Incumbents have a large electoral advantage. Pairing incumbents from the minority party undermines that party’s overall incumbency advantage by creating open seats. Incumbency protection rules can protect against this tool of partisan gerrymandering.

Incumbency protection can also preserve existing partisan balances. Legislative leaders agree to ensure reelection for everyone possible. Bipartisan gerrymandering packs some districts with minorities—racial, ethnic or political—ensuring reelection of minority party candidates. For incumbents, this reduces challenges in both general and primary elections. It also garners votes from the minority party for the redistricting plan. At the same time, bipartisan gerrymandering limits opportunities to increase the minority group’s representation.

When incumbents are in the room where plans get drawn, incumbency protection moves from partisan strategy to individual self-interest. That can mean drawing potential opponents or problematic constituents out of the district. It can also mean keeping donors or campaign workers in the incumbent’s district. That is truly where legislators choose their voters—or their opponents. 

Incumbency protection also flourishes in local jurisdictions: counties, municipalities, school boards and boards of public works.

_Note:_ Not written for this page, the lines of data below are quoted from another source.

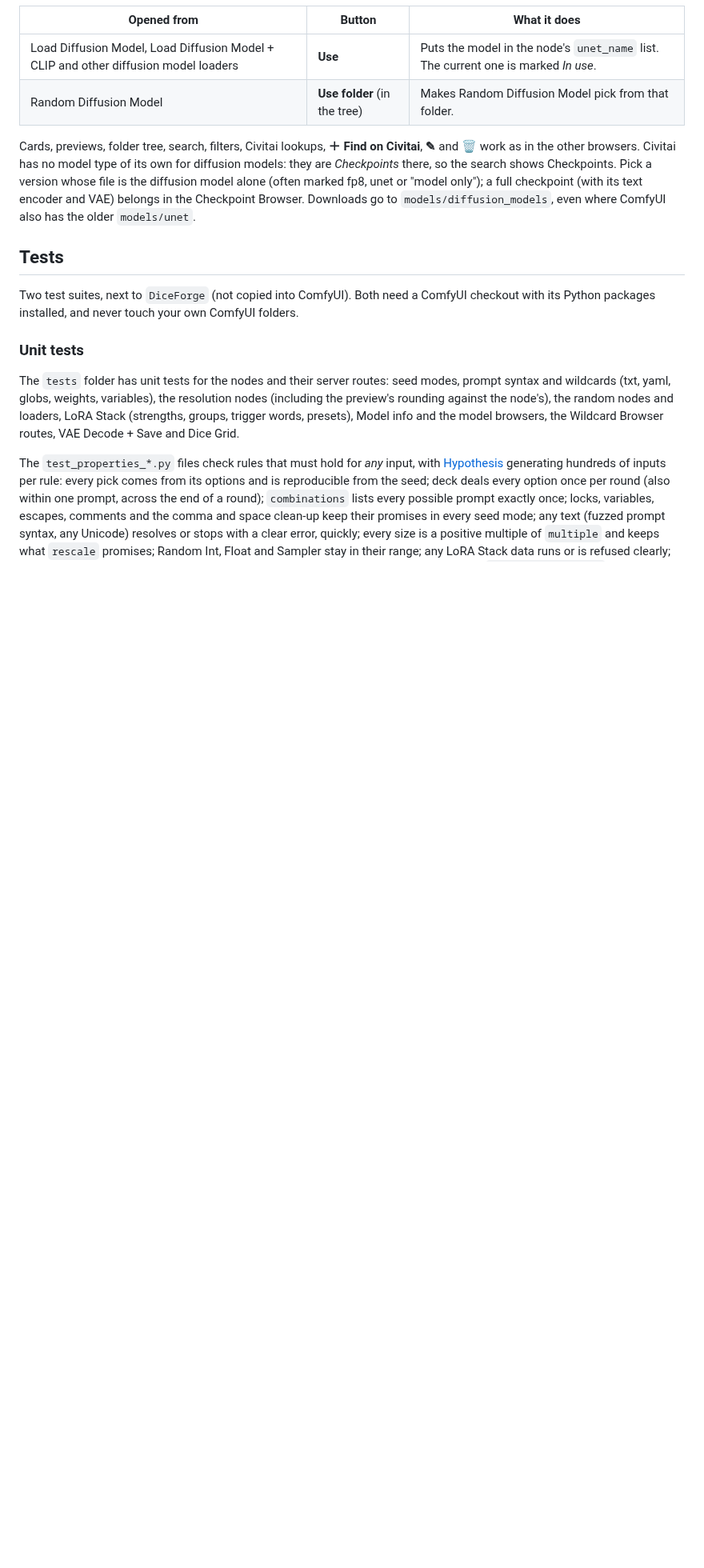
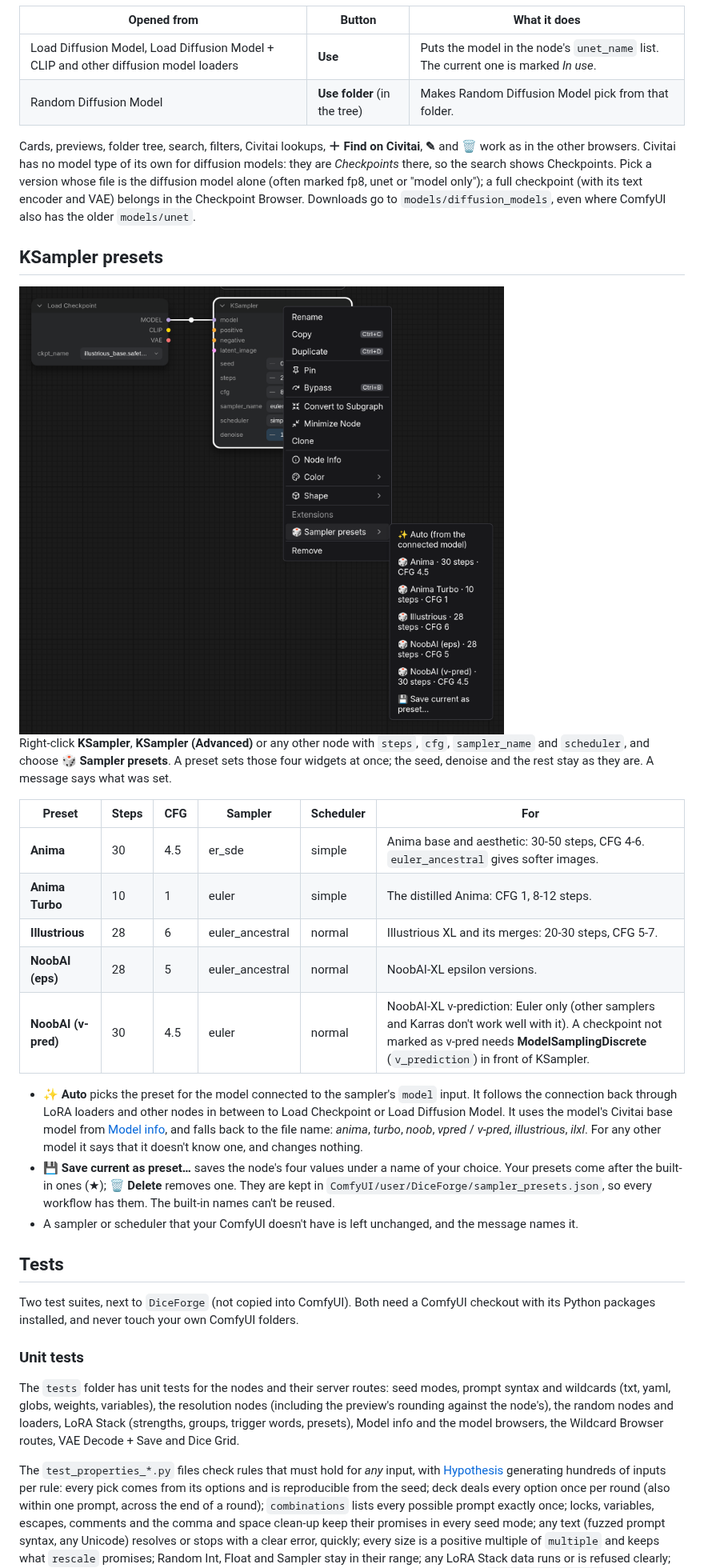
Before and after one commit to DeduxOnline/ComfyUI-DiceForge, a Markdown page: README.md, the part around the change. Shown at 80% size. Rendered like a GitHub page; pictures changed too: docs/images/sampler_presets.png (added); blank space fills up the shorter version.

```diff
--- a/README.md
+++ b/README.md
@@ -444,6 +444,24 @@ The same browser for diffusion models (`models/diffusion_models`, and the older
 
 Cards, previews, folder tree, search, filters, Civitai lookups, **＋ Find on Civitai**, **✎** and **🗑** work as in the other browsers. Civitai has no model type of its own for diffusion models: they are *Checkpoints* there, so the search shows Checkpoints. Pick a version whose file is the diffusion model alone (often marked fp8, unet or "model only"); a full checkpoint (with its text encoder and VAE) belongs in the Checkpoint Browser. Downloads go to `models/diffusion_models`, even where ComfyUI also has the older `models/unet`.
 
+## KSampler presets
+
+<img src="docs/images/sampler_presets.png" width="955" alt="The Sampler presets submenu in the right-click menu of KSampler">
+
+Right-click **KSampler**, **KSampler (Advanced)** or any other node with `steps`, `cfg`, `sampler_name` and `scheduler`, and choose **🎲 Sampler presets**. A preset sets those four widgets at once; the seed, denoise and the rest stay as they are. A message says what was set.
+
+| Preset | Steps | CFG | Sampler | Scheduler | For |
+|---|---|---|---|---|---|
+| **Anima** | 30 | 4.5 | er_sde | simple | Anima base and aesthetic: 30-50 steps, CFG 4-6. `euler_ancestral` gives softer images. |
+| **Anima Turbo** | 10 | 1 | euler | simple | The distilled Anima: CFG 1, 8-12 steps. |
+| **Illustrious** | 28 | 6 | euler_ancestral | normal | Illustrious XL and its merges: 20-30 steps, CFG 5-7. |
+| **NoobAI (eps)** | 28 | 5 | euler_ancestral | normal | NoobAI-XL epsilon versions. |
+| **NoobAI (v-pred)** | 30 | 4.5 | euler | normal | NoobAI-XL v-prediction: Euler only (other samplers and Karras don't work well with it). A checkpoint not marked as v-pred needs **ModelSamplingDiscrete** (`v_prediction`) in front of KSampler. |
+
+- **✨ Auto** picks the preset for the model connected to the sampler's `model` input. It follows the connection back through LoRA loaders and other nodes in between to Load Checkpoint or Load Diffusion Model. It uses the model's Civitai base model from [Model info](#model-info), and falls back to the file name: *anima*, *turbo*, *noob*, *vpred* / *v-pred*, *illustrious*, *ilxl*. For any other model it says that it doesn't know one, and changes nothing.
+- **💾 Save current as preset…** saves the node's four values under a name of your choice. Your presets come after the built-in ones (★); **🗑 Delete** removes one. They are kept in `ComfyUI/user/DiceForge/sampler_presets.json`, so every workflow has them. The built-in names can't be reused.
+- A sampler or scheduler that your ComfyUI doesn't have is left unchanged, and the message names it.
+
 ## Tests
 
 Two test suites, next to `DiceForge` (not copied into ComfyUI). Both need a ComfyUI checkout with its Python packages installed, and never touch your own ComfyUI folders.
```
Also changed, not shown: 9 other files.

States can encourage, allow or prohibit incumbency protection. Changing an existing state policy requires changing legislative districting criteria, state law or the state Constitution. 

John C. Ruoff, Ph.D.

The Ruoff Group

Dr. John Ruoff has been involved in redistricting since the mid-1980s. He has drawn and evaluated maps for every level of single-member districts in South Carolina, from boards of public works to the U.S. Congress, including the last three rounds of statewide redistricting. He has testified and consulted as an expert in redistricting and Voting Rights court cases.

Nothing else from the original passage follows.